The incidence and mortality rate of melanoma have increased greatly worldwide in the last thirty years. There is currently no effective treatment for malignant melanoma. Signal transducer and activator of transcription 3 (STAT3) signaling is constantly activated in human melanoma, which promotes melanoma development and progression. c-Met is a receptor tyrosine kinase (RTK), and hepatocyte growth factor (HGF) is the only known ligand of c-Met. Abnormal activation of HGF/c-Met has been implicated in melanoma metastasis. Both the STAT3 and HGF/c-Met signaling pathways are proposed as melanoma therapeutic targets. The dietary flavonoid quercetin is a bioactive compound that possesses low toxicity and exerts anti-melanoma activities. However, the anti-melanoma mechanisms of quercetin have not been fully understood. In this study, we evaluated the anti-melanoma activities of quercetin and explored the underlying molecular mechanisms. Our results showed that quercetin treatments induced apoptosis, inhibited proliferation, migration and invasion of the melanoma cells. Mechanistic study indicated that quercetin inhibited the activation of STAT3 signaling by interfering with the phosphorylation of STAT3, thus reduced its nuclear localization. Quercetin inhibited STAT3 transcriptional activity, and down-regulated the STAT3 targeted genes such as Mcl-1, MMP-2, MMP-9 and VEGF, which are involved in cell survival, migration and invasion. More importantly, overexpression of constitutively active STAT3 partially reversed the anti-proliferative effect of quercetin, which might be correlated with the impaired effect on quercetin-mediated Mcl-1 and MMP-2 inhibition. Furthermore, quercetin suppressed A375 tumor growth and STAT3 activities in a xenografted mouse model, and inhibited murine B16F10 cells lung metastasis in mice. These findings suggest that inhibition of the STAT3 signaling pathway contributes to the anti-melanoma activities of quercetin. Next we studied the involvement of HGF/c-Met pathway in the anti-metastasis effect of quercetin. Quercetin treatment dose-dependently suppressed HGF-induced migration and invasion of melanoma cells. Further study showed that quercetin down-regulated the mRNA expression level of HGF and suppressed c-Met homo-dimerization. Quercetin also decreased c-Met protein expression, which was associated with reduced expression of fatty acid synthase. In addition, quercetin suppressed the phosphorylation of c-Met and its downstream molecules including Gab1, FAK, PAK and STAT3. Furthermore, overexpression of FAK or PAK significantly reduced the inhibitory effect of quercetin on the migration of melanoma cells. These findings suggest that suppression of HGF/c-Met signaling contributes to the anti-metastatic action of quercetin. Besides c-Met, many other RTKs are activated in melanoma. We then further determined whether quercetin could affect the activity of other RTKs. The phospho-RTK array assay showed that quercetin treatment inhibited the activation of ROR2, Tie2, RYK, ALK, c-Ret, DDR1, DDR2, EphB4, EphA1, EphA2, EphA4 and EphA5 in A2058 cells, and EphA7, RYK, ALK and DDR1 in A375 cells. Further investigations are warranted to verify the array results, and to determine the potential roles of these RTKs in quercetin-mediated anti-melanoma properties. Overall, our results demonstrate that quercetin exerts anti-melanoma activities. The anti-melanoma action of quercetin is, at least in part, due to the inhibition of the STAT3 and HGF/c-Met signaling pathways. Our findings provide further insights into the anti-melanoma activities of quercetin and the underlying molecular mechanisms, suggesting a potential role of quercetin in the prevention and treatment of melanoma.

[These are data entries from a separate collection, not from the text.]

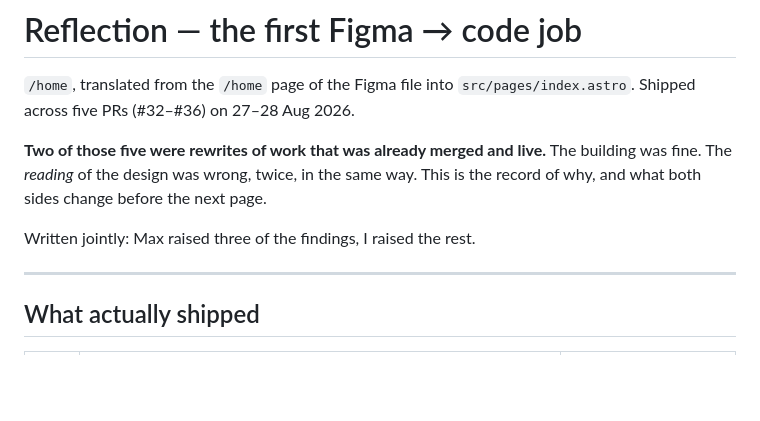
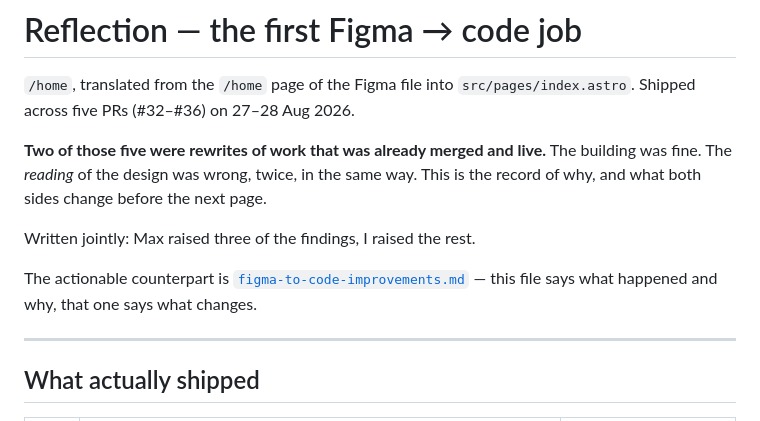
Before and after one commit to max-zwei/portfolio, a Markdown page: behind-the-scenes/reflections/home-figma-to-code.md, the part around the change. Drawn GitHub-style; blank space fills up the shorter version.

```diff
--- a/behind-the-scenes/reflections/home-figma-to-code.md
+++ b/behind-the-scenes/reflections/home-figma-to-code.md
@@ -8,6 +8,10 @@ The building was fine. The _reading_ of the design was wrong, twice, in the same
 way. This is the record of why, and what both sides change before the next page.
 
 Written jointly: Max raised three of the findings, I raised the rest.
+
+The actionable counterpart is
+[`figma-to-code-improvements.md`](./figma-to-code-improvements.md) — this file
+says what happened and why, that one says what changes.
 
 ---
 
```
Also changed, not shown: behind-the-scenes/reflections/figma-to-code-improvements.md (added, +349 -0 lines).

|Date of Award||18 Feb 2015|
|Supervisor||Zhiling YU (Supervisor)|